**Your task:** Set the records down once more so that they match the source word for word.

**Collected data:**
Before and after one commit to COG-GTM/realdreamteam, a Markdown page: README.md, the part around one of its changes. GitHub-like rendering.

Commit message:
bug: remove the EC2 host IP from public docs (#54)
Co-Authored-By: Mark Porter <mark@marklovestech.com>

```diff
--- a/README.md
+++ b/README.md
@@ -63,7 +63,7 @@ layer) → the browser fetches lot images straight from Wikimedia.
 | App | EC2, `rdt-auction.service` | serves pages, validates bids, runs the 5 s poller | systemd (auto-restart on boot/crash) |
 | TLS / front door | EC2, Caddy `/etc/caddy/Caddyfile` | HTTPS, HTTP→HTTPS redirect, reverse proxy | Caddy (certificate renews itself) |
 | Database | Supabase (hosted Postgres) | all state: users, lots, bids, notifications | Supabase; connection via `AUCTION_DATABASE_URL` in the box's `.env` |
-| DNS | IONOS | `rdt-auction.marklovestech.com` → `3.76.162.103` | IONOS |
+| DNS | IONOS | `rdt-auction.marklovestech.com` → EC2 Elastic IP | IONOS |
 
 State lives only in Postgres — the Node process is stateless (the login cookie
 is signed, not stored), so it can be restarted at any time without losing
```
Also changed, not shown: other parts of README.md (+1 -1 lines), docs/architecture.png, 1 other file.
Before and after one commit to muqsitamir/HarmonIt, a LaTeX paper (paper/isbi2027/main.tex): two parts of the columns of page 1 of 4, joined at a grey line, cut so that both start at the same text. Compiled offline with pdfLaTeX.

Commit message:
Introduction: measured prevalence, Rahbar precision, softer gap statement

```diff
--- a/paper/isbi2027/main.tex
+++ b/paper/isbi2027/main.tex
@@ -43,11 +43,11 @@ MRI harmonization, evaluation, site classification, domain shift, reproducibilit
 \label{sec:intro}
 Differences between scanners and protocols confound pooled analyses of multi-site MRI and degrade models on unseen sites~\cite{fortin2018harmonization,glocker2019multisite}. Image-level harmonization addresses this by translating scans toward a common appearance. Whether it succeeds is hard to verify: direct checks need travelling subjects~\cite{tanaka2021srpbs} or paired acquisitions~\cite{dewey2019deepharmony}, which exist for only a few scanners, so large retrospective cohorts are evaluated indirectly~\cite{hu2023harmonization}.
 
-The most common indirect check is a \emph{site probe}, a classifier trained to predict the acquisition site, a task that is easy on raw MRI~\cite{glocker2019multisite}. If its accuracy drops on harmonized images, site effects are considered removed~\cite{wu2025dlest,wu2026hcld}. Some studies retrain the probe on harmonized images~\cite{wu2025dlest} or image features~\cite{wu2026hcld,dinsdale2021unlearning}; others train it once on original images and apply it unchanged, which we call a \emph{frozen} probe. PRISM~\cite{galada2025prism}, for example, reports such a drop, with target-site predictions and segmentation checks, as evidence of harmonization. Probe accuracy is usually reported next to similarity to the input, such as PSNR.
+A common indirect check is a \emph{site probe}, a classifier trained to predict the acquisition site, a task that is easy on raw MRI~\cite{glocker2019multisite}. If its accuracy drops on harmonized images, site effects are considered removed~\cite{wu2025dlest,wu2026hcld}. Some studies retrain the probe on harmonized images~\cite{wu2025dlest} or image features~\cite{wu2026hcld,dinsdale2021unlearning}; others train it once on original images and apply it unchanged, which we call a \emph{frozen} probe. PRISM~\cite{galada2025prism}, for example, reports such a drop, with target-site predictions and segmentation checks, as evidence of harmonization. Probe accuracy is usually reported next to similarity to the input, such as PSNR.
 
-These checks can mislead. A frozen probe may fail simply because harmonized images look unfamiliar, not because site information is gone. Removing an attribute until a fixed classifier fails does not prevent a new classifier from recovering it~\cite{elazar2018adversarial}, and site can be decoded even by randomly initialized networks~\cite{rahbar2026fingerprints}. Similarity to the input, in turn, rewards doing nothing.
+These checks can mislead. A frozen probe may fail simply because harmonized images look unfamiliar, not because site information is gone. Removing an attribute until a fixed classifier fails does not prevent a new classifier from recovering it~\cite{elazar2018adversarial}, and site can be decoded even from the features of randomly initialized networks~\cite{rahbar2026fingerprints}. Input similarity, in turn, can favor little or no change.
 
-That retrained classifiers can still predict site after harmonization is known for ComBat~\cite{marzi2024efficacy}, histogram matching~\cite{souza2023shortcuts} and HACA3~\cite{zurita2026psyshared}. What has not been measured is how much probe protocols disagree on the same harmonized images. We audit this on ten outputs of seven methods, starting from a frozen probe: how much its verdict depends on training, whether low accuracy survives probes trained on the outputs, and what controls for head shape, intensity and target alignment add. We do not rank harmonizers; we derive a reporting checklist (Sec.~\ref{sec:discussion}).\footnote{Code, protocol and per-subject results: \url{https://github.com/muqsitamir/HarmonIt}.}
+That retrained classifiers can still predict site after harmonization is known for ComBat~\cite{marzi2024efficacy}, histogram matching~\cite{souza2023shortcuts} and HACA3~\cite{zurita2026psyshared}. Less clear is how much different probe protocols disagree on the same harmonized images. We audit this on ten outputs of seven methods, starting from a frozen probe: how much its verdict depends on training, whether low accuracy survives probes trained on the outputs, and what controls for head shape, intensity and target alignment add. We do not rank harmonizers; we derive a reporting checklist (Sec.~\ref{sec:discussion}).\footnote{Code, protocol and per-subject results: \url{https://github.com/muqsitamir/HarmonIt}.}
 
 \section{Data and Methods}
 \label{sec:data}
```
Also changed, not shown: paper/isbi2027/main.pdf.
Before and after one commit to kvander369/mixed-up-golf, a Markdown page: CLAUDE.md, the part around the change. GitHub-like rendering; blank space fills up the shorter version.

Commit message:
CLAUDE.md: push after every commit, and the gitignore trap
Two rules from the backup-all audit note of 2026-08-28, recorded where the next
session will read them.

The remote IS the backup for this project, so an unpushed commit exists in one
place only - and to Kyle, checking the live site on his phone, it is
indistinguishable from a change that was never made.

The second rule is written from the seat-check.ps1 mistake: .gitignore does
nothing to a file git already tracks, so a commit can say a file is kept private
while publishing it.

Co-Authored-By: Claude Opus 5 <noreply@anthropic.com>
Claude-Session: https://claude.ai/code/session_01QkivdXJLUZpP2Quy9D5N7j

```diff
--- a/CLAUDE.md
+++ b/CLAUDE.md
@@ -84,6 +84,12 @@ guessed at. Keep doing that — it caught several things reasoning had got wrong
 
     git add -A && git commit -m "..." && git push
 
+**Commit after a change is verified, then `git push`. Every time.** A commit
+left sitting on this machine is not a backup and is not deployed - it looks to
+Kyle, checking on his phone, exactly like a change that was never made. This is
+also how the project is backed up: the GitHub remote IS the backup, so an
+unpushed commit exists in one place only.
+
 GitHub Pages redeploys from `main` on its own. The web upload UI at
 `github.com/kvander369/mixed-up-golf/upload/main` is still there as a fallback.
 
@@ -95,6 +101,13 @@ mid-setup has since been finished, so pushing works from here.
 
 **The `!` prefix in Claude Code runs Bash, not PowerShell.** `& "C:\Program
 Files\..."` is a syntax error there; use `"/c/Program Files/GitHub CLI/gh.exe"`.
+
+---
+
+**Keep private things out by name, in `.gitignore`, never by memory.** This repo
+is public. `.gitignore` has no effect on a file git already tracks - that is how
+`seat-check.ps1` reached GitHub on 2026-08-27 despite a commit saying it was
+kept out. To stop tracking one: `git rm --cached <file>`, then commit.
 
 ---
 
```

**Exercise result:**
Before and after one commit to COG-GTM/realdreamteam, a Markdown page: README.md, the part around one of its changes. GitHub-like rendering.

Commit message:
bug: remove the EC2 host IP from public docs (#54)
Co-Authored-By: Mark Porter <mark@marklovestech.com>

```diff
--- a/README.md
+++ b/README.md
@@ -63,7 +63,7 @@ layer) → the browser fetches lot images straight from Wikimedia.
 | App | EC2, `rdt-auction.service` | serves pages, validates bids, runs the 5 s poller | systemd (auto-restart on boot/crash) |
 | TLS / front door | EC2, Caddy `/etc/caddy/Caddyfile` | HTTPS, HTTP→HTTPS redirect, reverse proxy | Caddy (certificate renews itself) |
 | Database | Supabase (hosted Postgres) | all state: users, lots, bids, notifications | Supabase; connection via `AUCTION_DATABASE_URL` in the box's `.env` |
-| DNS | IONOS | `rdt-auction.marklovestech.com` → `3.76.162.103` | IONOS |
+| DNS | IONOS | `rdt-auction.marklovestech.com` → EC2 Elastic IP | IONOS |
 
 State lives only in Postgres — the Node process is stateless (the login cookie
 is signed, not stored), so it can be restarted at any time without losing
```
Also changed, not shown: other parts of README.md (+1 -1 lines), docs/architecture.png, 1 other file.
Before and after one commit to muqsitamir/HarmonIt, a LaTeX paper (paper/isbi2027/main.tex): two parts of the columns of page 1 of 4, joined at a grey line, cut so that both start at the same text. Compiled offline with pdfLaTeX.

Commit message:
Introduction: measured prevalence, Rahbar precision, softer gap statement

```diff
--- a/paper/isbi2027/main.tex
+++ b/paper/isbi2027/main.tex
@@ -43,11 +43,11 @@ MRI harmonization, evaluation, site classification, domain shift, reproducibilit
 \label{sec:intro}
 Differences between scanners and protocols confound pooled analyses of multi-site MRI and degrade models on unseen sites~\cite{fortin2018harmonization,glocker2019multisite}. Image-level harmonization addresses this by translating scans toward a common appearance. Whether it succeeds is hard to verify: direct checks need travelling subjects~\cite{tanaka2021srpbs} or paired acquisitions~\cite{dewey2019deepharmony}, which exist for only a few scanners, so large retrospective cohorts are evaluated indirectly~\cite{hu2023harmonization}.
 
-The most common indirect check is a \emph{site probe}, a classifier trained to predict the acquisition site, a task that is easy on raw MRI~\cite{glocker2019multisite}. If its accuracy drops on harmonized images, site effects are considered removed~\cite{wu2025dlest,wu2026hcld}. Some studies retrain the probe on harmonized images~\cite{wu2025dlest} or image features~\cite{wu2026hcld,dinsdale2021unlearning}; others train it once on original images and apply it unchanged, which we call a \emph{frozen} probe. PRISM~\cite{galada2025prism}, for example, reports such a drop, with target-site predictions and segmentation checks, as evidence of harmonization. Probe accuracy is usually reported next to similarity to the input, such as PSNR.
+A common indirect check is a \emph{site probe}, a classifier trained to predict the acquisition site, a task that is easy on raw MRI~\cite{glocker2019multisite}. If its accuracy drops on harmonized images, site effects are considered removed~\cite{wu2025dlest,wu2026hcld}. Some studies retrain the probe on harmonized images~\cite{wu2025dlest} or image features~\cite{wu2026hcld,dinsdale2021unlearning}; others train it once on original images and apply it unchanged, which we call a \emph{frozen} probe. PRISM~\cite{galada2025prism}, for example, reports such a drop, with target-site predictions and segmentation checks, as evidence of harmonization. Probe accuracy is usually reported next to similarity to the input, such as PSNR.
 
-These checks can mislead. A frozen probe may fail simply because harmonized images look unfamiliar, not because site information is gone. Removing an attribute until a fixed classifier fails does not prevent a new classifier from recovering it~\cite{elazar2018adversarial}, and site can be decoded even by randomly initialized networks~\cite{rahbar2026fingerprints}. Similarity to the input, in turn, rewards doing nothing.
+These checks can mislead. A frozen probe may fail simply because harmonized images look unfamiliar, not because site information is gone. Removing an attribute until a fixed classifier fails does not prevent a new classifier from recovering it~\cite{elazar2018adversarial}, and site can be decoded even from the features of randomly initialized networks~\cite{rahbar2026fingerprints}. Input similarity, in turn, can favor little or no change.
 
-That retrained classifiers can still predict site after harmonization is known for ComBat~\cite{marzi2024efficacy}, histogram matching~\cite{souza2023shortcuts} and HACA3~\cite{zurita2026psyshared}. What has not been measured is how much probe protocols disagree on the same harmonized images. We audit this on ten outputs of seven methods, starting from a frozen probe: how much its verdict depends on training, whether low accuracy survives probes trained on the outputs, and what controls for head shape, intensity and target alignment add. We do not rank harmonizers; we derive a reporting checklist (Sec.~\ref{sec:discussion}).\footnote{Code, protocol and per-subject results: \url{https://github.com/muqsitamir/HarmonIt}.}
+That retrained classifiers can still predict site after harmonization is known for ComBat~\cite{marzi2024efficacy}, histogram matching~\cite{souza2023shortcuts} and HACA3~\cite{zurita2026psyshared}. Less clear is how much different probe protocols disagree on the same harmonized images. We audit this on ten outputs of seven methods, starting from a frozen probe: how much its verdict depends on training, whether low accuracy survives probes trained on the outputs, and what controls for head shape, intensity and target alignment add. We do not rank harmonizers; we derive a reporting checklist (Sec.~\ref{sec:discussion}).\footnote{Code, protocol and per-subject results: \url{https://github.com/muqsitamir/HarmonIt}.}
 
 \section{Data and Methods}
 \label{sec:data}
```
Also changed, not shown: paper/isbi2027/main.pdf.
Before and after one commit to kvander369/mixed-up-golf, a Markdown page: CLAUDE.md, the part around the change. GitHub-like rendering; blank space fills up the shorter version.

Commit message:
CLAUDE.md: push after every commit, and the gitignore trap
Two rules from the backup-all audit note of 2026-08-28, recorded where the next
session will read them.

The remote IS the backup for this project, so an unpushed commit exists in one
place only - and to Kyle, checking the live site on his phone, it is
indistinguishable from a change that was never made.

The second rule is written from the seat-check.ps1 mistake: .gitignore does
nothing to a file git already tracks, so a commit can say a file is kept private
while publishing it.

Co-Authored-By: Claude Opus 5 <noreply@anthropic.com>
Claude-Session: https://claude.ai/code/session_01QkivdXJLUZpP2Quy9D5N7j

```diff
--- a/CLAUDE.md
+++ b/CLAUDE.md
@@ -84,6 +84,12 @@ guessed at. Keep doing that — it caught several things reasoning had got wrong
 
     git add -A && git commit -m "..." && git push
 
+**Commit after a change is verified, then `git push`. Every time.** A commit
+left sitting on this machine is not a backup and is not deployed - it looks to
+Kyle, checking on his phone, exactly like a change that was never made. This is
+also how the project is backed up: the GitHub remote IS the backup, so an
+unpushed commit exists in one place only.
+
 GitHub Pages redeploys from `main` on its own. The web upload UI at
 `github.com/kvander369/mixed-up-golf/upload/main` is still there as a fallback.
 
@@ -95,6 +101,13 @@ mid-setup has since been finished, so pushing works from here.
 
 **The `!` prefix in Claude Code runs Bash, not PowerShell.** `& "C:\Program
 Files\..."` is a syntax error there; use `"/c/Program Files/GitHub CLI/gh.exe"`.
+
+---
+
+**Keep private things out by name, in `.gitignore`, never by memory.** This repo
+is public. `.gitignore` has no effect on a file git already tracks - that is how
+`seat-check.ps1` reached GitHub on 2026-08-27 despite a commit saying it was
+kept out. To stop tracking one: `git rm --cached <file>`, then commit.
 
 ---
 
```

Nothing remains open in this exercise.